**Data shown:**
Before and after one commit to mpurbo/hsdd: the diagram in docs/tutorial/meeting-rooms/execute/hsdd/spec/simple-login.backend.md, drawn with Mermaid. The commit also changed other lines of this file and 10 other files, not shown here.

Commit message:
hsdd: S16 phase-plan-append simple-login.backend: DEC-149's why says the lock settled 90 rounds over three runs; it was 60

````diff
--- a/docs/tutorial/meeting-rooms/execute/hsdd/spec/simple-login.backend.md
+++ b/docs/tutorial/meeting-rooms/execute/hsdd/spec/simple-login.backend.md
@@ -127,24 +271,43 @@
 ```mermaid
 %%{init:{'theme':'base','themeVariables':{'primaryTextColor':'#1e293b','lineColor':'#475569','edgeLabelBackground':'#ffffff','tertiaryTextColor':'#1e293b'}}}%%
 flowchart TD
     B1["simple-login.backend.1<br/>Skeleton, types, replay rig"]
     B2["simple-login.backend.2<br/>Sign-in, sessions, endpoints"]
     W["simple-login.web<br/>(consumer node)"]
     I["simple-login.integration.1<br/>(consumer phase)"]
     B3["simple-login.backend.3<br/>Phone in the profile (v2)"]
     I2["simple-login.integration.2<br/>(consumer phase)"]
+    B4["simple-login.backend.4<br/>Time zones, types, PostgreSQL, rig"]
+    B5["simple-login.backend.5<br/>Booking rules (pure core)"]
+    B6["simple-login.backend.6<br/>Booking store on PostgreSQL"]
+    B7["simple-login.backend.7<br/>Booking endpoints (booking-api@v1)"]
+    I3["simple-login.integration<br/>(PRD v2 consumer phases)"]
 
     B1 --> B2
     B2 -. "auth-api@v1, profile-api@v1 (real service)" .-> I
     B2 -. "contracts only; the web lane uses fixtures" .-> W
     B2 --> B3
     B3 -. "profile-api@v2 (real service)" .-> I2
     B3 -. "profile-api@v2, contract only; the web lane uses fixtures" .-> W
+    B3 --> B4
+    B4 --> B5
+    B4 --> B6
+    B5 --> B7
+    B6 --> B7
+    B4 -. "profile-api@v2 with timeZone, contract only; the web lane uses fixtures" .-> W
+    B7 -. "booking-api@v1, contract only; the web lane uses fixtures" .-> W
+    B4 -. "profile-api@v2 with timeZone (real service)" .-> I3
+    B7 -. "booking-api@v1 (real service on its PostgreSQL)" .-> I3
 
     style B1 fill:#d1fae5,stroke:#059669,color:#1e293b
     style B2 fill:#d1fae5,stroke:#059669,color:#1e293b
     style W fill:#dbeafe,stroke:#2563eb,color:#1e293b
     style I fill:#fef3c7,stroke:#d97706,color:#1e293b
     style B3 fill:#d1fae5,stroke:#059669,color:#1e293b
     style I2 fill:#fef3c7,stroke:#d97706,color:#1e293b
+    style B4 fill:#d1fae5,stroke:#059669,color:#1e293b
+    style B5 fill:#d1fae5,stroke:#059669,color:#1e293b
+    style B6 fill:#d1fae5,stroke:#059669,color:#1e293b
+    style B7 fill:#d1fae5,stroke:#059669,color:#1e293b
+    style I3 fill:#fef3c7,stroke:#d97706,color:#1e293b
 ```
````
* * *
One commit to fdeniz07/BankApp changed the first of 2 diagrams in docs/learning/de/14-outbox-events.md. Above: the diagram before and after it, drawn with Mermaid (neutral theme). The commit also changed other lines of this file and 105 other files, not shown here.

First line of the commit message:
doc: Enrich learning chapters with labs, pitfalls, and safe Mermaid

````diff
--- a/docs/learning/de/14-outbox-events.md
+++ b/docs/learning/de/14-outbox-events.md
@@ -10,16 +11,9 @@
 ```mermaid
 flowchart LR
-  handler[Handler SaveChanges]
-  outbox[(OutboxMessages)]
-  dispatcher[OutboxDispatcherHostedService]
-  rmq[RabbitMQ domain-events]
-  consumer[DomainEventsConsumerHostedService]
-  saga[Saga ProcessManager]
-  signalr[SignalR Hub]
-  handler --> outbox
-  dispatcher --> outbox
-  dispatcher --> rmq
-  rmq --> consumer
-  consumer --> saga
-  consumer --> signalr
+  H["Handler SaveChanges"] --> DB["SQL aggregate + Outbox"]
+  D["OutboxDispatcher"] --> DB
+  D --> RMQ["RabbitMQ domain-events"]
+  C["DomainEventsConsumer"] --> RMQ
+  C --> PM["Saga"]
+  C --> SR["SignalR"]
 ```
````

**Task:** Could you return every line from the entries above in which the string "theme" occurs?

**Solution to this problem:**
 %%{init:{'theme':'base','themeVariables':{'primaryTextColor':'#1e293b','lineColor':'#475569','edgeLabelBackground':'#ffffff','tertiaryTextColor':'#1e293b'}}}%%
One commit to fdeniz07/BankApp changed the first of 2 diagrams in docs/learning/de/14-outbox-events.md. Above: the diagram before and after it, drawn with Mermaid (neutral theme). The commit also changed other lines of this file and 105 other files, not shown here.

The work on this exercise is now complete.